Apr 26, New York: Sri Lanka rejected the inference made by certain organizations and reports that the presence of military contributed to the insecurity of women and girls in the former conflict-affected areas.
Speaking at the United Nations Security Council debate on Conflict-Related sexual Violence Friday (April 25), the Deputy Permanent Representative to the UN in New York, Ambassador Shavendra Silva said that certain organizations are involved in propagating false reports of sexual violence against the Sri Lankan military.
The UN Secretary General Ban Ki-moon in his annual report on the issue submitted to the UN Security Council Thursday noted continued vulnerability of women and children in areas formerly affected by conflict, partly due to the continued militarization in those areas.
The UN Chief citing the UN resolution A/HRC/25/33 said during 2013, women and girls, especially in female-headed households, continued to be vulnerable to sexual harassment and abuse, including at the hands of military personnel.
Giving details the envoy explained that during the conflict period from January 2007 to May 2009, seven Security Forces personnel had been reported as having been involved in five incidents of sexual violence in the Northern Province and in the post-conflict period up until May 2012, 10 Security Forces personnel had been reported as having been involved in six incidents.
The involvement of those personnel as a percentage of the total population accused stood at 5.6 percent in the conflict period and 3.3 percent in the post-conflict period.
The Secretary General however has noted in his report that the Sri Lankan government has reported that the military has taken strict action in such cases.
In a majority of the cases, the perpetrators had been close relatives or neighbors of the victims, Ambassador Silva noted.
He explained that accusations, often with disturbing details have been made for example, in a recent report by human rights lawyer Yasmin Sooka, without providing sufficient details such as a time and place and the identification of victims, to enable investigations and prosecutions.
He said the accusations are then repeated in other publications of different organizations, thereby contributing to forming an opinion which is propagated without evidence.
According to Ambassador Silva, none of these allegations have been substantiated by verifiable data in any of these documents.
"Significantly, no credible evidence has been directly brought to the attention of Government authorities by any of these parties. The Government has not been provided the evidence which is claimed to be in the possession of the authors of these reports in order to investigate and respond," he added.

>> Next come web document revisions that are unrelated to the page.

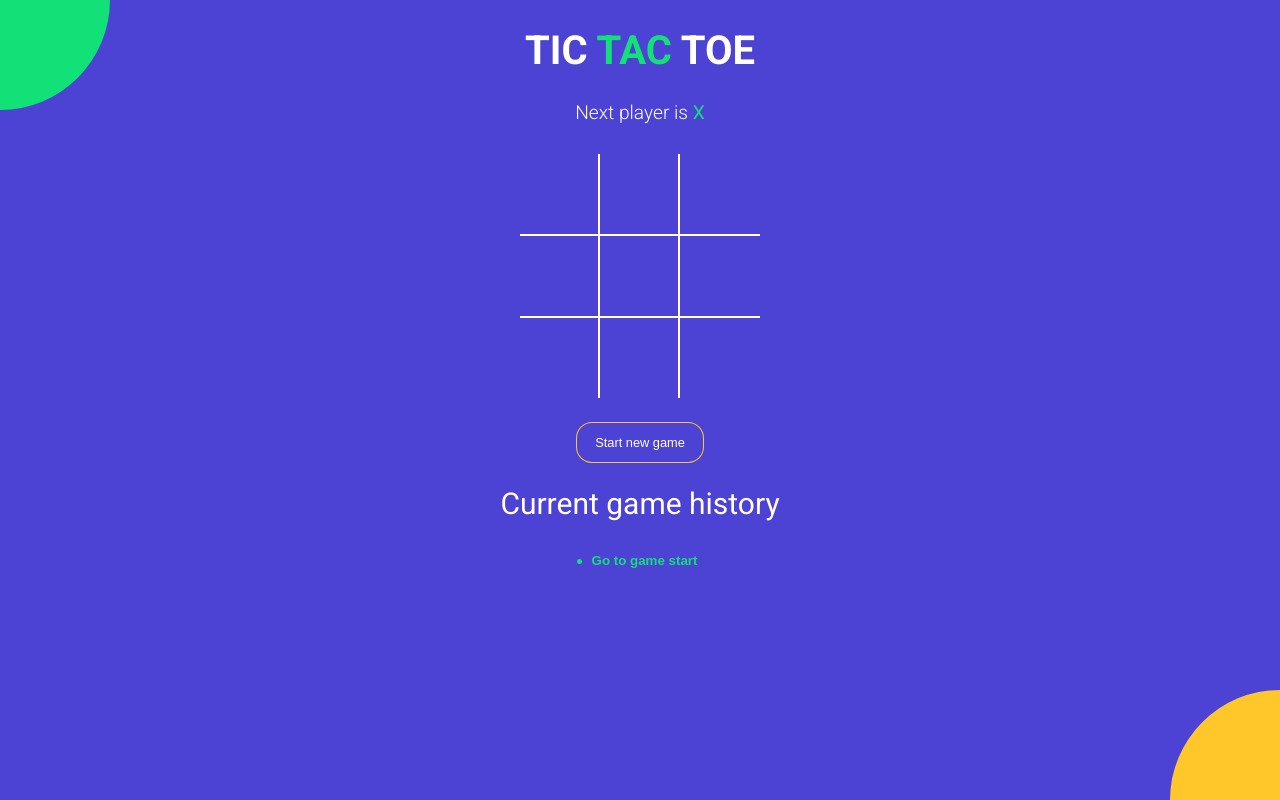
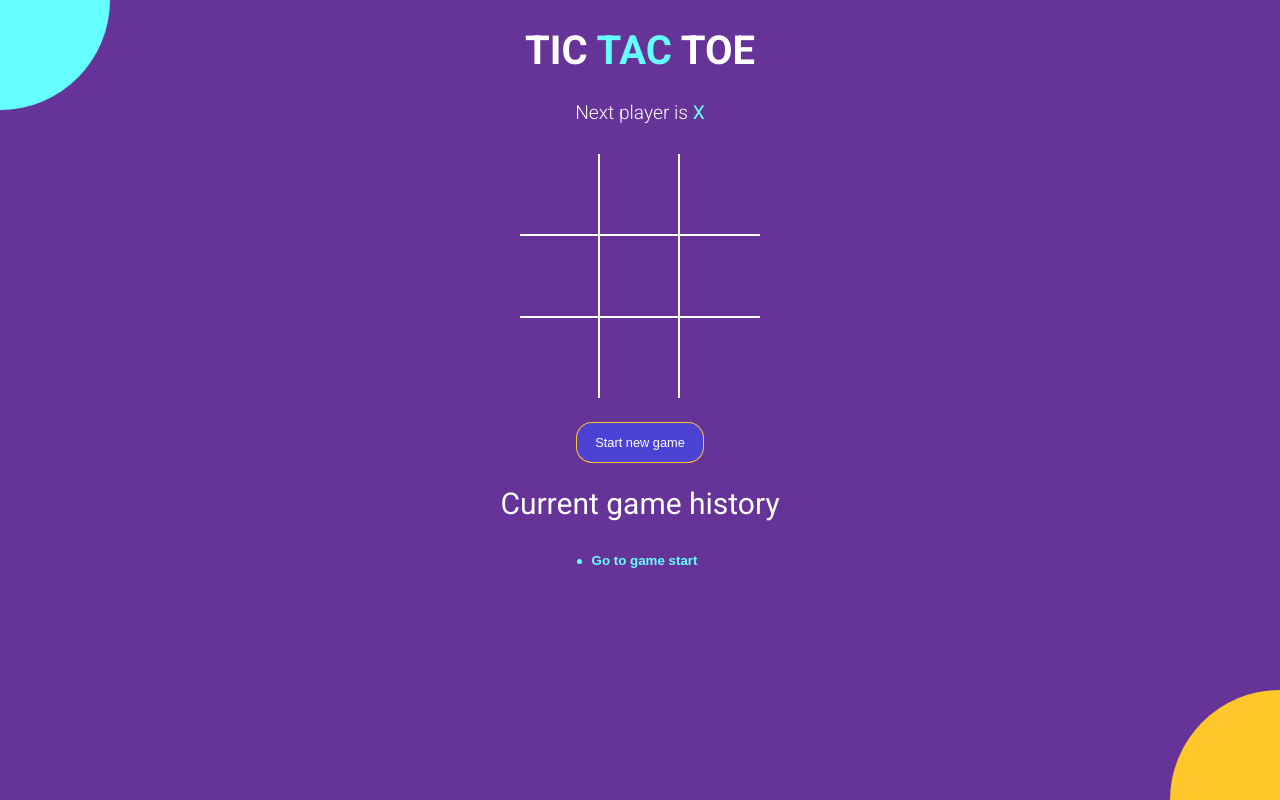
Before and after one commit to Aditya-078/tictactoe, a React (Vite) app: page / in a window 1280 px wide. Built offline with nearby package versions, Linux system fonts and the light colour scheme.

Commit message:
Done final

```diff
--- a/src/Styles/root.scss
+++ b/src/Styles/root.scss
@@ -1,10 +1,10 @@
-$green: #12e177;
+$green: #66ffff;
 $orange: #ffc72a;
 $blue: #4c43d4;
 
 body {
   font-family: 'Roboto', sans-serif;
-  background-color: $blue;
+  background-color: rebeccapurple;
   color: #fff;
   padding: 0;
   margin: 0;
```
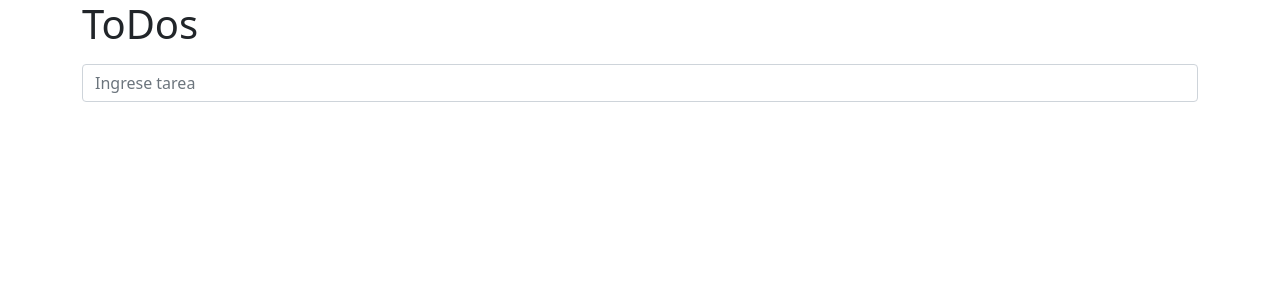
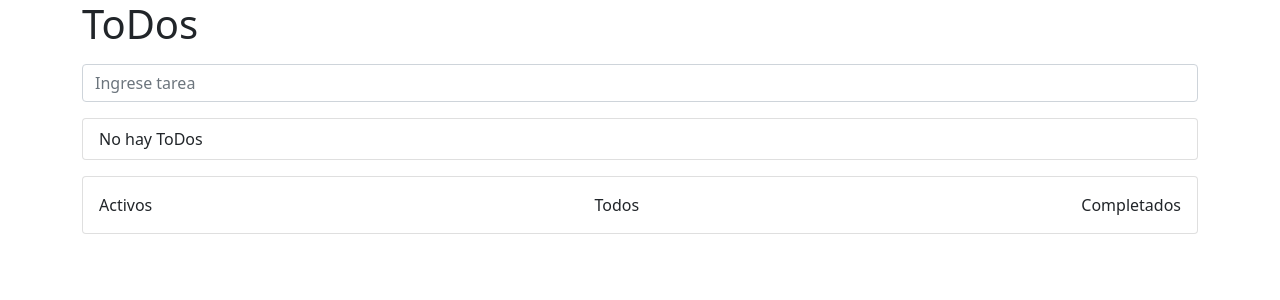
Before and after one commit to NicolasAccursi/Todo-vue-reto-FrontendMentor, a Vue app: page / in a window 1280 px wide. Shown: the top 300 px of the page. Built offline with nearby package versions, Linux system fonts and the light colour scheme.

Commit message:
Logica completada

```diff
--- a/src/components/TodoApp.vue
+++ b/src/components/TodoApp.vue
@@ -1,16 +1,27 @@
 <template>
   <h1>ToDos</h1>
   <TodoForm />
+  <TodoList />
 </template>
 
 <script>
-import { provide, ref } from "vue";
+import { provide, ref, watchEffect } from "vue";
 import TodoForm from "./TodoForm.vue";
+import TodoList from "./TodoList.vue";
 export default {
-  components: { TodoForm },
+  components: { TodoForm, TodoList },
   setup() {
     const todos = ref([]);
     provide("todos", todos);
+
+    if (localStorage.getItem("todos")) {
+      todos.value = JSON.parse(localStorage.getItem("todos"));
+    }
+    watchEffect(() => {
+      localStorage.setItem("todos", JSON.stringify(todos.value));
+    });
+
+    return { todos };
   },
 };
 </script>
--- /dev/null
+++ b/src/components/TodoFiltro.vue
@@ -0,0 +1,28 @@
+<template>
+  <div class="card mt-3">
+    <div class="card-body d-flex justify-content-between align-items-center">
+      <span role="button" @click="cambioEstado('activos')">Activos</span>
+      <span role="button" @click="cambioEstado('all')">Todos</span>
+      <span role="button" @click="cambioEstado('completados')"
+        >Completados</span
+      >
+    </div>
+  </div>
+</template>
+
+<script>
+import { inject } from "vue";
+export default {
+  setup() {
+    const estado = inject("estado");
+
+    const cambioEstado = (valor) => {
+      estado.value = valor;
+    };
+
+    return { cambioEstado };
+  },
+};
+</script>
+
+<style></style>
--- /dev/null
+++ b/src/components/TodoFooter.vue
@@ -0,0 +1,28 @@
+<template>
+  <li class="list-group-item d-flex justify-content-between align-items-center">
+    <span role="button"> {{ contarActivos }} Activos</span>
+    <span role="button" @click="eliminarCompletados">
+      Eliminar Completados
+    </span>
+  </li>
+</template>
+
+<script>
+import { computed, inject } from "vue";
+export default {
+  setup() {
+    const todos = inject("todos");
+
+    const contarActivos = computed(() => {
+      return todos.value.filter((item) => item.estado === false).length;
+    });
+    const eliminarCompletados = () => {
+      todos.value = todos.value.filter((item) => item.estado === false);
+    };
+
+    return { contarActivos, eliminarCompletados };
+  },
+};
+</script>
+
+<style></style>
--- a/src/components/TodoForm.vue
+++ b/src/components/TodoForm.vue
@@ -4,7 +4,7 @@
       type="text"
       class="form-control my-3"
       placeholder="Ingrese tarea"
-      v-model="texto"
+      v-model.trim="texto"
     />
   </form>
 </template>
@@ -18,7 +18,18 @@ export default {
     const texto = ref("");
 
     const formulario = () => {
-      console.log(texto.value);
+      if (texto.value === "") {
+        console.log("Esta vacio");
+        return;
+      }
+
+      const todo = {
+        texto: texto.value,
+        estado: false,
+        id: Date.now(),
+      };
+      todos.value.push(todo);
+      texto.value = "";
     };
     return { formulario, texto };
   },
--- /dev/null
+++ b/src/components/TodoItem.vue
@@ -0,0 +1,50 @@
+<template>
+  <li class="list-group-item d-flex justify-content-between align-items-center">
+    <span
+      :class="{ tachado: todo.estado }"
+      role="button"
+      @click="completado(todo.id)"
+    >
+      {{ todo.texto }}</span
+    >
+    <span role="button" @click="eliminar(todo.id)">
+      <i class="fas fa-times"></i>
+    </span>
+  </li>
+</template>
+
+<script>
+import { inject } from "vue";
+export default {
+  props: {
+    todo: {
+      type: Object,
+      required: true,
+    },
+  },
+  setup() {
+    const todos = inject("todos");
+
+    const eliminar = (id) => {
+      todos.value = todos.value.filter((item) => item.id !== id);
+    };
+
+    const completado = (id) => {
+      todos.value = todos.value.map((item) => {
+        if (item.id === id) {
+          item.estado = !item.estado;
+        }
+        return item;
+      });
+    };
+
+    return { eliminar, completado };
+  },
+};
+</script>
+
+<style>
+.tachado {
+  text-decoration: line-through;
+}
+</style>
--- /dev/null
+++ b/src/components/TodoList.vue
@@ -0,0 +1,42 @@
+<template>
+  <ul class="list-group">
+    <TodoItem v-for="todo in todos" :key="todo.id" :todo="todo" />
+    <TodoFooter v-if="todos.length !== 0" />
+    <li v-else class="list-group-item">No hay ToDos</li>
+  </ul>
+  <todo-filtro />
+</template>
+
+<script>
+import { computed, inject, provide, ref } from "vue";
+import TodoItem from "./TodoItem.vue";
+import TodoFooter from "./TodoFooter.vue";
+import TodoFiltro from "./TodoFiltro.vue";
+export default {
+  components: { TodoItem, TodoFooter, TodoFiltro },
+  setup() {
+    const todosOriginal = inject("todos");
+
+    const estado = ref("all");
+
+    const todos = computed(() => {
+      if (estado.value === "all") {
+        return todosOriginal.value;
+      }
+
+      if (estado.value === "activos") {
+        return todosOriginal.value.filter((item) => item.estado === false);
+      }
+
+      if (estado.value === "completados") {
+        return todosOriginal.value.filter((item) => item.estado === true);
+      }
+    });
+
+    provide("estado", estado);
+    return { todos };
+  },
+};
+</script>
+
+<style></style>
```
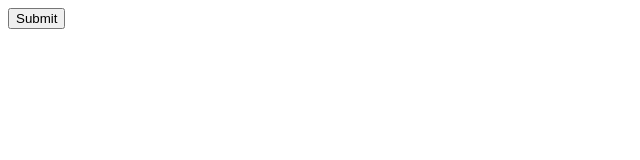
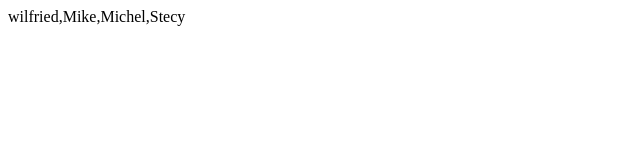
Before and after one commit to wilfried-237/JavaScript-age-and-gender-system, a plain HTML site: page index.html in a window 1280 px wide. Shown: the whole page, without its empty margins (0-640 px from the left). Drawn offline with Linux system fonts and the light colour scheme.

Commit message:
arrays and some arrays properties

```diff
--- a/index.js
+++ b/index.js
@@ -143,3 +143,13 @@
         while(x<100)
 
         */
+
+
+
+        var array=["wilfried","Mike","Michel","Stecy"]
+
+
+        document.write(array);
+
+
+        array.push()
```
Also changed, not shown: index.html (+4 -0 lines).
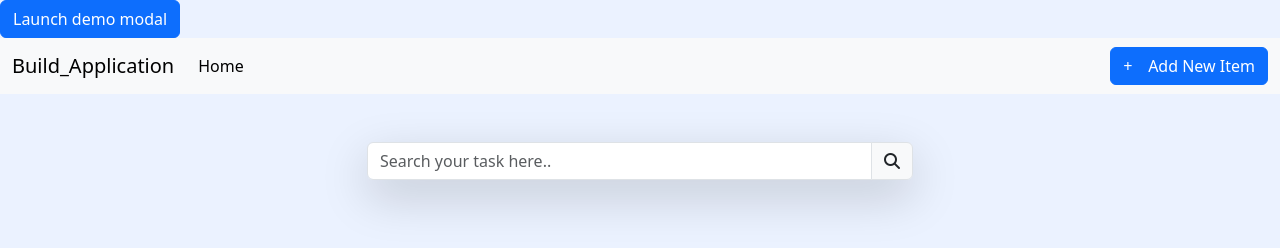
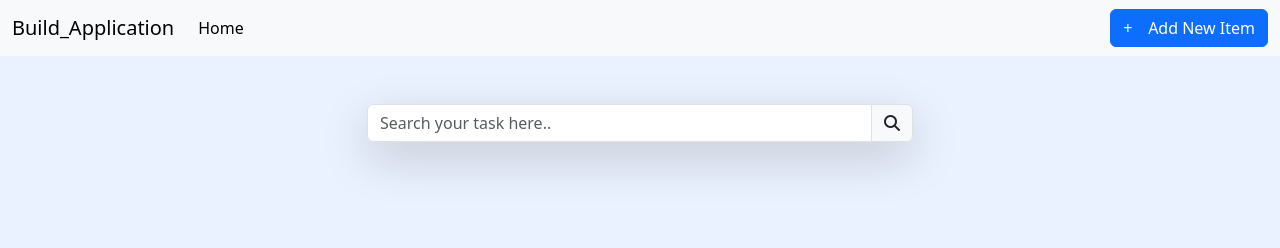
Before and after one commit to Krmjn09/TaskyBuildJsApplication, a plain HTML site: page index.html in a window 1280 px wide. Drawn offline with nearby package versions, Linux system fonts and the light colour scheme.

Commit message:
commited

```diff
--- a/index.html
+++ b/index.html
@@ -126,15 +126,6 @@
     </div>
 
     <!-- open task modal -->
-    <!-- remove -->
-    <button
-      type="button"
-      class="btn btn-primary"
-      data-bs-toggle="modal"
-      data-bs-target="#exampleModal"
-    >
-      Launch demo modal
-    </button>
 
     <div
       class="modal fade"
--- a/index.js
+++ b/index.js
@@ -72,7 +72,7 @@ const htmlTaskContent = ({ id, title, description, type, url }) => `
           </div>
       </div>
       <div class='card-footer'>
-          <button type='button' class='btn btn-outline-primary float-right' data-bs-toggle="modal" data-bs-target="#showTask">Open Task</button>
+          <button type='button' class='btn btn-outline-primary float-right' data-bs-toggle="modal" data-bs-target="#showTask" onclick='openTask()' id=${id}>Open Task</button>
       </div>
     </div>
   </div>
@@ -199,6 +199,8 @@ const handleSubmit = (event) => {
 };
 
 //open task
+const openTask = (e)
+
 // edit task
 // save edit
 // search
```
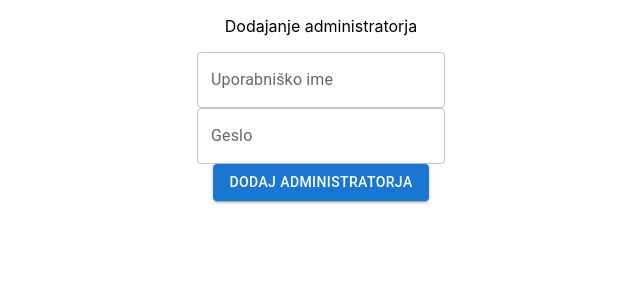
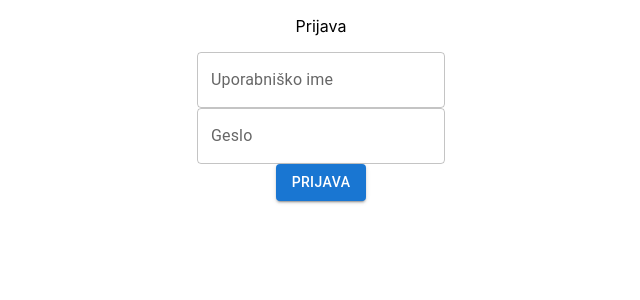
Before and after one commit to gajciii/Auxilium, a React (Create React App) app in the folder Auxilium/frontend/: page /administrator in a window 1280 px wide. Shown: the top 300 px of the page, without its empty margins (319-959 px from the left). Built offline with nearby package versions, Linux system fonts and the light colour scheme.

Commit message:
Prijava admina

```diff
--- a/Auxilium/frontend/src/components/Administrator/Administrator.js
+++ b/Auxilium/frontend/src/components/Administrator/Administrator.js
@@ -1,39 +1,26 @@
-import { Button, TextField } from "@mui/material";
+// Administrator/Administrator.js
 import React, { useState } from "react";
-import api from "../../services/api";
+import Prijava from "./Prijava"; // Uvozi tvojo Prijava komponento
 
 const Administrator = () => {
-    const [uporabniskoIme, setUporabniskoIme] = useState("");
-    const [geslo, setGeslo] = useState("");
+  const [jePrijavljen, setJePrijavljen] = useState(false);
 
-    const dodajAdministratorja = () => {
-        api.post("/administratorji/dodajAdministratorja", {
-            uporabniskoIme: uporabniskoIme,
-            geslo: geslo
-        })
-            .then((result) => console.log(result.data))
-            .catch(error => console.error('AxiosError:', error));
-    }
+  const obdelajPrijava = () => {
+    setJePrijavljen(true);
+  };
 
-    return (
+  return (
+    <div>
+      {!jePrijavljen ? (
+        <Prijava onPrijava={obdelajPrijava} />
+      ) : (
         <div>
-            <p>Dodajanje administratorja</p>
-            <TextField
-                variant="outlined"
-                value={uporabniskoIme}
-                onChange={(event) => setUporabniskoIme(event.target.value)}
-                label="Uporabniško ime"
-            /><br />
-            <TextField
-                variant="outlined"
-                value={geslo}
-                onChange={(event) => setGeslo(event.target.value)}
-                label="Geslo"
-                type="password"
-            /><br />
-            <Button variant="contained" onClick={dodajAdministratorja}>Dodaj administratorja</Button>
+          <p>Uporabnik prijavljen</p>
+          {/* Tukaj lahko dodate druge komponente, ki jih potrebujete */}
         </div>
-    );
+      )}
+    </div>
+  );
 };
 
 export default Administrator;
--- /dev/null
+++ b/Auxilium/frontend/src/components/Administrator/Prijava.js
@@ -0,0 +1,45 @@
+// Administrator/Prijava.js
+import React, { useState } from "react";
+import { Button, TextField } from "@mui/material";
+import AuthService from "../../services/AuthService";
+
+const Prijava = ({ onPrijava }) => {
+  const [uporabniskoIme, setUporabniskoIme] = useState("");
+  const [geslo, setGeslo] = useState("");
+
+  const handlePrijava = async () => {
+    try {
+      const response = await AuthService.login({
+        uporabniskoIme: uporabniskoIme,
+        geslo: geslo,
+      });
+
+      console.log(response); // Obdelaj uspešno prijavo (npr. shranjevanje žetona, preusmeritev itd.)
+      onPrijava(); // Obvesti nadrejeno komponento o uspešni prijavi
+    } catch (error) {
+      console.error("Napaka pri prijavi:", error.message); // Obdelaj napako pri prijavi
+    }
+  };
+
+  return (
+    <div>
+      <p>Prijava</p>
+      <TextField
+        variant="outlined"
+        value={uporabniskoIme}
+        onChange={(event) => setUporabniskoIme(event.target.value)}
+        label="Uporabniško ime"
+      /><br />
+      <TextField
+        variant="outlined"
+        value={geslo}
+        onChange={(event) => setGeslo(event.target.value)}
+        label="Geslo"
+        type="password"
+      /><br />
+      <Button variant="contained" onClick={handlePrijava}>Prijava</Button>
+    </div>
+  );
+};
+
+export default Prijava;
--- /dev/null
+++ b/Auxilium/frontend/src/services/AuthService.js
@@ -0,0 +1,26 @@
+// services/AuthService.js
+import axios from "axios";
+
+const api = axios.create({
+   baseURL: process.env.REACT_APP_BASE_URL,
+   timeout: 30000,
+   headers: {
+       "Content-Type": "application/json",
+       Accept: "application/json",
+   },
+});
+
+const login = async (credentials) => {
+  try {
+    const response = await api.post("/administratorji/prijava", credentials);
+    return response.data;
+  } catch (error) {
+    throw error;
+  }
+};
+
+const AuthService = {
+  login,
+};
+
+export default AuthService;
--- a/Auxilium/frontend/src/services/api.js
+++ b/Auxilium/frontend/src/services/api.js
@@ -1,4 +1,5 @@
 import axios from "axios";
+
 const api = axios.create({
    baseURL: process.env.REACT_APP_BASE_URL,
    timeout: 30000,
@@ -7,4 +8,10 @@ const api = axios.create({
        Accept: "application/json",
    },
 });
+
+
+export const dodajNesreco = (nesrecaData) => {
+  return api.post("/administratorji", nesrecaData);
+};
+
 export default api;
```
Also changed, not shown: Auxilium/frontend/src/components/routing/Routing.js (+9 -9 lines), 1 other file (tests, documents, lock files or other folders).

Therefore, he rejected the inferences made by certain organizations and reports that the presence of military contributed to the insecurity of women and girls in the former conflict-affected areas.